  8. 4 Context and Policy Effectiveness
    (pp. 89-106)

    Our fourth proposition is that there is no “silver bullet” for cities seeking to enhance their economic well-being, largely because of their contextual differences. As the policy clusters reveal, different policy paths are possible. Local officials choose diverse paths, in part because their constitutional, economic, and human capital situations vary, but also in response to political configurations at the local level.

    Some American cities fare better than others in meeting the challenges of a changing economic and political setting, even though they face similar constraints. As we demonstrated in the preceding chapter, the emerging pattern of policy responses seems substantively...

  9. 5 Cities at Work: Cleveland and Jacksonville
    (pp. 107-150)

    Undertaking the transition to a global era involved more than changing local policy orientations. As cities struggled to adapt to the changing nature of competition in a global context, many began to rethink their arrangements for making and carrying out economic development decisions. The emergence of public-private partnerships is one of the more obvious organizational aspects of these new considerations (Harvey, 1989; Eisinger, 1988). This partnership focus does not, however, capture the significant transformations in the institutional organization of the local state in the last decade. These transformations go beyond partnership rhetoric to encompass governance strategies in the face of...

  10. 6 Different Paths: Syracuse and Tacoma
    (pp. 151-180)

    Different frameworks and development paths are embraced by two cities where democratic logic persists: Syracuse and Tacoma. These cities were active in federal development programs; each has a history of past entrepreneurial strategy use, each has had to rethink its orientations and institutional frameworks as national funds have become scarce.

    As the Cleveland case illustrates, the institutional frameworks devised for economic development decision making structure the choices likely to be made and the voices heard. They do so by setting out the rules of the game for negotiations and determining the arenas in which decisions on economic development policy are...

  11. 7 The Fourth Wave: Global-Local Links and Human Capital
    (pp. 181-208)

    Up to this point, our empirical data and case studies show that cities are more active and salient as economic development actors than the initial globalization models anticipated. They also choose more entrepreneurial and divergent paths than conventional political economy models would suggest. To some extent, American cities appear to be complementing their historic land-site development policy orientation with a business- and enterprise-led development strategy more familiar in European cities (Begg and Whyatt, 1994). Given the territorial biases of American local politics, this is of some interest. Other studies confirm this diversity and complexity in local economic development choices (Elkins,...

  12. 8 Reinventing Citizenship
    (pp. 209-214)

    Reich’s (1991)The Work of Nationsprovides a compelling starting point for thinking about the consequences of economic and social changes in American society for cities and citizenship. In Reich’s account, several trends stand out:

    The U.S. economy is being reshaped by trends toward globalization and new production systems featuring flexible organization and high value-added processes.

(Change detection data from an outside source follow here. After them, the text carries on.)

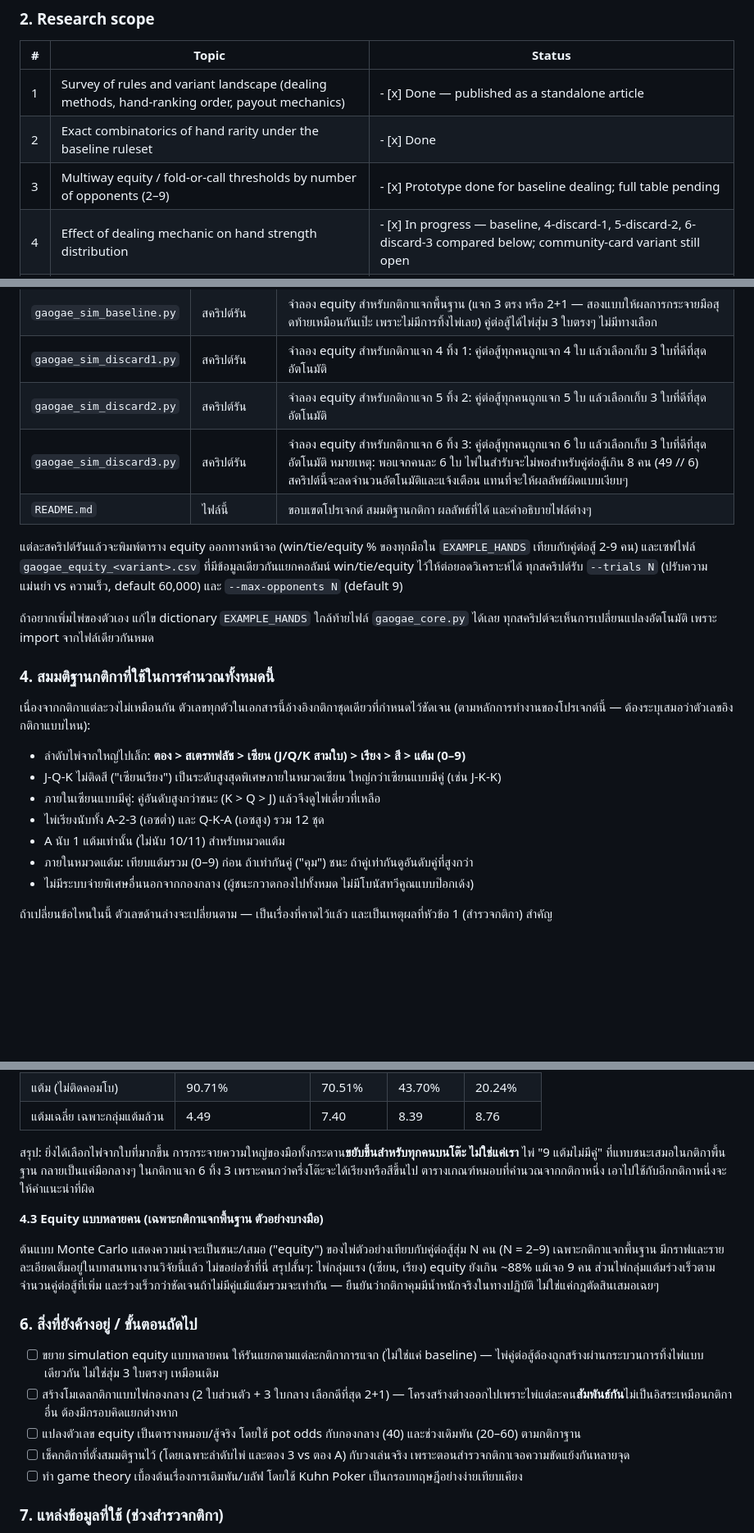
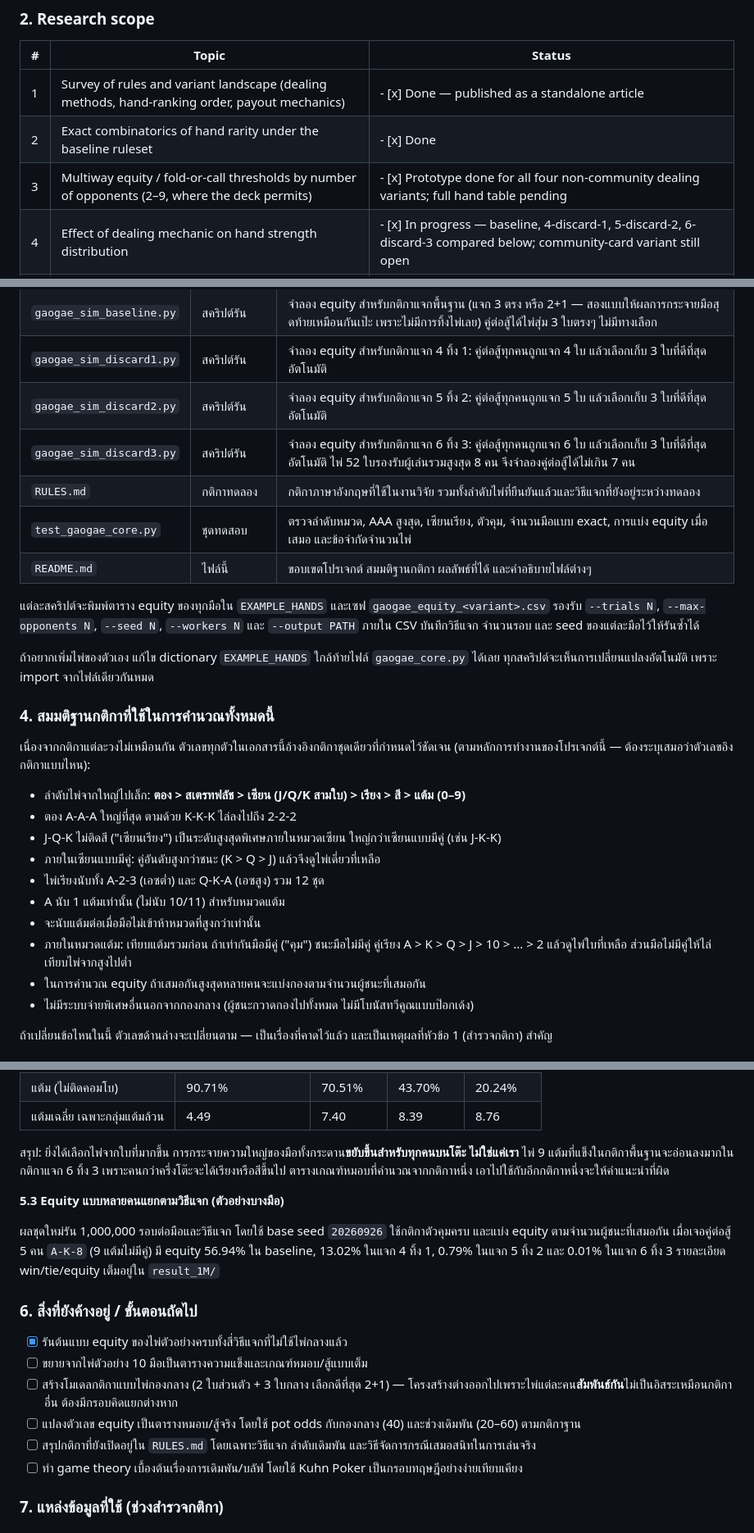
Before and after one commit to ssirawiitch/GaoGae_fold_card, a Markdown page: README.md, 3 parts joined by grey strips. Shown at 82% size. Rendered like a GitHub page; blank space fills up the shorter version.

```diff
--- a/README.md
+++ b/README.md
@@ -18,7 +18,7 @@ Gao Gae is commonly described as "pokdeng mixed with poker" — 52-card deck, no
 |---|---|---|
 | 1 | Survey of rules and variant landscape (dealing methods, hand-ranking order, payout mechanics) | - [x] Done — published as a standalone article |
 | 2 | Exact combinatorics of hand rarity under the baseline ruleset | - [x] Done |
-| 3 | Multiway equity / fold-or-call thresholds by number of opponents (2–9) | - [x] Prototype done for baseline dealing; full table pending |
+| 3 | Multiway equity / fold-or-call thresholds by number of opponents (2–9, where the deck permits) | - [x] Prototype done for all four non-community dealing variants; full hand table pending |
 | 4 | Effect of dealing mechanic on hand strength distribution | - [x] In progress — baseline, 4-discard-1, 5-discard-2, 6-discard-3 compared below; community-card variant still open |
 | 5 | Betting game theory (bounded bet size, bluff frequency, Kuhn Poker-style reasoning) | - [ ] Planned |
 | 6 | Behavioral tells (qualitative) | - [ ] Planned |
@@ -142,10 +148,12 @@ Prototype Monte Carlo simulation showing win/tie probability ("equity") for a fi
 | `gaogae_sim_baseline.py` | สคริปต์รัน | จำลอง equity สำหรับกติกาแจกพื้นฐาน (แจก 3 ตรง หรือ 2+1 — สองแบบให้ผลการกระจายมือสุดท้ายเหมือนกันเป๊ะ เพราะไม่มีการทิ้งไพ่เลย) คู่ต่อสู้ได้ไพ่สุ่ม 3 ใบตรงๆ ไม่มีทางเลือก |
 | `gaogae_sim_discard1.py` | สคริปต์รัน | จำลอง equity สำหรับกติกาแจก 4 ทิ้ง 1: คู่ต่อสู้ทุกคนถูกแจก 4 ใบ แล้วเลือกเก็บ 3 ใบที่ดีที่สุดอัตโนมัติ |
 | `gaogae_sim_discard2.py` | สคริปต์รัน | จำลอง equity สำหรับกติกาแจก 5 ทิ้ง 2: คู่ต่อสู้ทุกคนถูกแจก 5 ใบ แล้วเลือกเก็บ 3 ใบที่ดีที่สุดอัตโนมัติ |
-| `gaogae_sim_discard3.py` | สคริปต์รัน | จำลอง equity สำหรับกติกาแจก 6 ทิ้ง 3: คู่ต่อสู้ทุกคนถูกแจก 6 ใบ แล้วเลือกเก็บ 3 ใบที่ดีที่สุดอัตโนมัติ หมายเหตุ: พอแจกคนละ 6 ใบ ไพ่ในสำรับจะไม่พอสำหรับคู่ต่อสู้เกิน 8 คน (49 // 6) สคริปต์นี้จะลดจำนวนอัตโนมัติและแจ้งเตือน แทนที่จะให้ผลลัพธ์ผิดแบบเงียบๆ |
+| `gaogae_sim_discard3.py` | สคริปต์รัน | จำลอง equity สำหรับกติกาแจก 6 ทิ้ง 3: คู่ต่อสู้ทุกคนถูกแจก 6 ใบ แล้วเลือกเก็บ 3 ใบที่ดีที่สุดอัตโนมัติ ไพ่ 52 ใบรองรับผู้เล่นรวมสูงสุด 8 คน จึงจำลองคู่ต่อสู้ได้ไม่เกิน 7 คน |
+| `RULES.md` | กติกาทดลอง | กติกาภาษาอังกฤษที่ใช้ในงานวิจัย รวมทั้งลำดับไพ่ที่ยืนยันแล้วและวิธีแจกที่ยังอยู่ระหว่างทดลอง |
+| `test_gaogae_core.py` | ชุดทดสอบ | ตรวจลำดับหมวด, AAA สูงสุด, เซียนเรียง, ตัวคุม, จำนวนมือแบบ exact, การแบ่ง equity เมื่อเสมอ และข้อจำกัดจำนวนไพ่ |
 | `README.md` | ไฟล์นี้ | ขอบเขตโปรเจกต์ สมมติฐานกติกา ผลลัพธ์ที่ได้ และคำอธิบายไฟล์ต่างๆ |
 
-แต่ละสคริปต์รันแล้วจะพิมพ์ตาราง equity ออกทางหน้าจอ (win/tie/equity % ของทุกมือใน `EXAMPLE_HANDS` เทียบกับคู่ต่อสู้ 2-9 คน) และเซฟไฟล์ `gaogae_equity_<variant>.csv` ที่มีข้อมูลเดียวกันแยกคอลัมน์ win/tie/equity ไว้ให้ต่อยอดวิเคราะห์ได้ ทุกสคริปต์รับ `--trials N` (ปรับความแม่นยำ vs ความเร็ว, default 60,000) และ `--max-opponents N` (default 9)
+แต่ละสคริปต์จะพิมพ์ตาราง equity ของทุกมือใน `EXAMPLE_HANDS` และเซฟ `gaogae_equity_<variant>.csv` รองรับ `--trials N`, `--max-opponents N`, `--seed N`, `--workers N` และ `--output PATH` ภายใน CSV บันทึกวิธีแจก จำนวนรอบ และ seed ของแต่ละมือไว้ให้รันซ้ำได้
 
 ถ้าอยากเพิ่มไพ่ของตัวเอง แก้ไข dictionary `EXAMPLE_HANDS` ใกล้ท้ายไฟล์ `gaogae_core.py` ได้เลย ทุกสคริปต์จะเห็นการเปลี่ยนแปลงอัตโนมัติ เพราะ import จากไฟล์เดียวกันหมด
 
@@ -154,11 +162,14 @@ Prototype Monte Carlo simulation showing win/tie probability ("equity") for a fi
 เนื่องจากกติกาแต่ละวงไม่เหมือนกัน ตัวเลขทุกตัวในเอกสารนี้อ้างอิงกติกาชุดเดียวที่กำหนดไว้ชัดเจน (ตามหลักการทำงานของโปรเจกต์นี้ — ต้องระบุเสมอว่าตัวเลขอิงกติกาแบบไหน):
 
 - ลำดับไพ่จากใหญ่ไปเล็ก: **ตอง > สเตรทฟลัช > เซียน (J/Q/K สามใบ) > เรียง > สี > แต้ม (0–9)**
+- ตอง A-A-A ใหญ่ที่สุด ตามด้วย K-K-K ไล่ลงไปถึง 2-2-2
 - J-Q-K ไม่ติดสี ("เซียนเรียง") เป็นระดับสูงสุดพิเศษภายในหมวดเซียน ใหญ่กว่าเซียนแบบมีคู่ (เช่น J-K-K)
 - ภายในเซียนแบบมีคู่: คู่อันดับสูงกว่าชนะ (K > Q > J) แล้วจึงดูไพ่เดี่ยวที่เหลือ
 - ไพ่เรียงนับทั้ง A-2-3 (เอซต่ำ) และ Q-K-A (เอซสูง) รวม 12 ชุด
 - A นับ 1 แต้มเท่านั้น (ไม่นับ 10/11) สำหรับหมวดแต้ม
-- ภายในหมวดแต้ม: เทียบแต้มรวม (0–9) ก่อน ถ้าเท่ากันคู่ ("คุม") ชนะ ถ้าคู่เท่ากันดูอันดับคู่ที่สูงกว่า
+- จะนับแต้มต่อเมื่อมือไม่เข้าห้าหมวดที่สูงกว่าเท่านั้น
+- ภายในหมวดแต้ม: เทียบแต้มรวมก่อน ถ้าเท่ากันมือมีคู่ ("คุม") ชนะมือไม่มีคู่ คู่เรียง A > K > Q > J > 10 > ... > 2 แล้วดูไพ่ใบที่เหลือ ส่วนมือไม่มีคู่ให้ไล่เทียบไพ่จากสูงไปต่ำ
+- ในการคำนวณ equity ถ้าเสมอกันสูงสุดหลายคนจะแบ่งกองตามจำนวนผู้ชนะที่เสมอกัน
 - ไม่มีระบบจ่ายพิเศษอื่นนอกจากกองกลาง (ผู้ชนะกวาดกองไปทั้งหมด ไม่มีโบนัสทวีคูณแบบป๊อกเด้ง)
 
 ถ้าเปลี่ยนข้อไหนในนี้ ตัวเลขด้านล่างจะเปลี่ยนตาม — เป็นเรื่องที่คาดไว้แล้ว และเป็นเหตุผลที่หัวข้อ 1 (สำรวจกติกา) สำคัญ
@@ -190,18 +201,19 @@ Prototype Monte Carlo simulation showing win/tie probability ("equity") for a fi
 | แต้ม (ไม่ติดคอมโบ) | 90.71% | 70.51% | 43.70% | 20.24% |
 | แต้มเฉลี่ย เฉพาะกลุ่มแต้มล้วน | 4.49 | 7.40 | 8.39 | 8.76 |
 
-สรุป: ยิ่งได้เลือกไพ่จากใบที่มากขึ้น การกระจายความใหญ่ของมือทั้งกระดาน**ขยับขึ้นสำหรับทุกคนบนโต๊ะ ไม่ใช่แค่เรา** ไพ่ "9 แต้มไม่มีคู่" ที่แทบชนะเสมอในกติกาพื้นฐาน กลายเป็นแค่มือกลางๆ ในกติกาแจก 6 ทิ้ง 3 เพราะคนกว่าครึ่งโต๊ะจะได้เรียงหรือสีขึ้นไป ตารางเกณฑ์หมอบที่คำนวณจากกติกาหนึ่ง เอาไปใช้กับอีกกติกาหนึ่งจะให้คำแนะนำที่ผิด
+สรุป: ยิ่งได้เลือกไพ่จากใบที่มากขึ้น การกระจายความใหญ่ของมือทั้งกระดาน**ขยับขึ้นสำหรับทุกคนบนโต๊ะ ไม่ใช่แค่เรา** ไพ่ 9 แต้มที่แข็งในกติกาพื้นฐานจะอ่อนลงมากในกติกาแจก 6 ทิ้ง 3 เพราะคนกว่าครึ่งโต๊ะจะได้เรียงหรือสีขึ้นไป ตารางเกณฑ์หมอบที่คำนวณจากกติกาหนึ่ง เอาไปใช้กับอีกกติกาหนึ่งจะให้คำแนะนำที่ผิด
 
-**4.3 Equity แบบหลายคน (เฉพาะกติกาแจกพื้นฐาน ตัวอย่างบางมือ)**
+**5.3 Equity แบบหลายคนแยกตามวิธีแจก (ตัวอย่างบางมือ)**
 
-ต้นแบบ Monte Carlo แสดงความน่าจะเป็นชนะ/เสมอ ("equity") ของไพ่ตัวอย่างเทียบกับคู่ต่อสู้สุ่ม N คน (N = 2–9) เฉพาะกติกาแจกพื้นฐาน มีกราฟและรายละเอียดเต็มอยู่ในบทสนทนางานวิจัยนี้แล้ว ไม่ขอย่อซ้ำที่นี่ สรุปสั้นๆ: ไพ่กลุ่มแรง (เซียน, เรียง) equity ยังเกิน ~88% แม้เจอ 9 คน ส่วนไพ่กลุ่มแต้มร่วงเร็วตามจำนวนคู่ต่อสู้ที่เพิ่ม และร่วงเร็วกว่าชัดเจนถ้าไม่มีคู่แม้แต้มรวมจะเท่ากัน — ยืนยันว่ากติกาคุมมีน้ำหนักจริงในทางปฏิบัติ ไม่ใช่แค่กฎตัดสินเสมอเฉยๆ
+ผลชุดใหม่รัน 1,000,000 รอบต่อมือและวิธีแจก โดยใช้ base seed `20260926` ใช้กติกาตัวคุมครบ และแบ่ง equity ตามจำนวนผู้ชนะที่เสมอกัน เมื่อเจอคู่ต่อสู้ 5 คน `A-K-8` (9 แต้มไม่มีคู่) มี equity 56.94% ใน baseline, 13.02% ในแจก 4 ทิ้ง 1, 0.79% ในแจก 5 ทิ้ง 2 และ 0.01% ในแจก 6 ทิ้ง 3 รายละเอียด win/tie/equity เต็มอยู่ใน `result_1M/`
 
 ### 6. สิ่งที่ยังค้างอยู่ / ขั้นตอนถัดไป
 
-- [ ] ขยาย simulation equity แบบหลายคน ให้รันแยกตามแต่ละกติกาการแจก (ไม่ใช่แค่ baseline) — ไพ่คู่ต่อสู้ต้องถูกสร้างผ่านกระบวนการทิ้งไพ่แบบเดียวกัน ไม่ใช่สุ่ม 3 ใบตรงๆ เหมือนเดิม
+- [x] รันต้นแบบ equity ของไพ่ตัวอย่างครบทั้งสี่วิธีแจกที่ไม่ใช้ไพ่กลางแล้ว
+- [ ] ขยายจากไพ่ตัวอย่าง 10 มือเป็นตารางความแข็งและเกณฑ์หมอบ/สู้แบบเต็ม
 - [ ] สร้างโมเดลกติกาแบบไพ่กองกลาง (2 ใบส่วนตัว + 3 ใบกลาง เลือกดีที่สุด 2+1) — โครงสร้างต่างออกไปเพราะไพ่แต่ละคน**สัมพันธ์กัน**ไม่เป็นอิสระเหมือนกติกาอื่น ต้องมีกรอบคิดแยกต่างหาก
 - [ ] แปลงตัวเลข equity เป็นตารางหมอบ/สู้จริง โดยใช้ pot odds กับกองกลาง (40) และช่วงเดิมพัน (20–60) ตามกติกาฐาน
-- [ ] เช็คกติกาที่ตั้งสมมติฐานไว้ (โดยเฉพาะลำดับไพ่ และตอง 3 vs ตอง A) กับวงเล่นจริง เพราะตอนสำรวจกติกาเจอความขัดแย้งกันหลายจุด
+- [ ] สรุปกติกาที่ยังเปิดอยู่ใน `RULES.md` โดยเฉพาะวิธีแจก ลำดับเดิมพัน และวิธีจัดการกรณีเสมอสนิทในการเล่นจริง
 - [ ] ทำ game theory เบื้องต้นเรื่องการเดิมพัน/บลัฟ โดยใช้ Kuhn Poker เป็นกรอบทฤษฎีอย่างง่ายเทียบเคียง
 
 ### 7. แหล่งข้อมูลที่ใช้ (ช่วงสำรวจกติกา)
```
Also changed, not shown: other parts of README.md (+15 -9 lines), RULES.md (added, +200 -0 lines).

    These new forms of economic organization underscore the importance of human capital resources but also create stark differences among workers and citizens and increased social segregation.

    These new economic and social conditions reduce Americans’ sense of a shared future and transform the meaning of...

  13. Appendix A: Spatial Statistics: Methodology for Explicitly Incorporating and Controlling Regional Effects
    (pp. 215-224)
  14. Appendix B: Local Economic Development Strategies Relying on Nonfederal Resources
    (pp. 225-232)
  15. Notes
    (pp. 233-252)
  16. Bibliography
    (pp. 253-274)
  17. Index
    (pp. 275-282)
  18. Back Matter
    (pp. 283-283)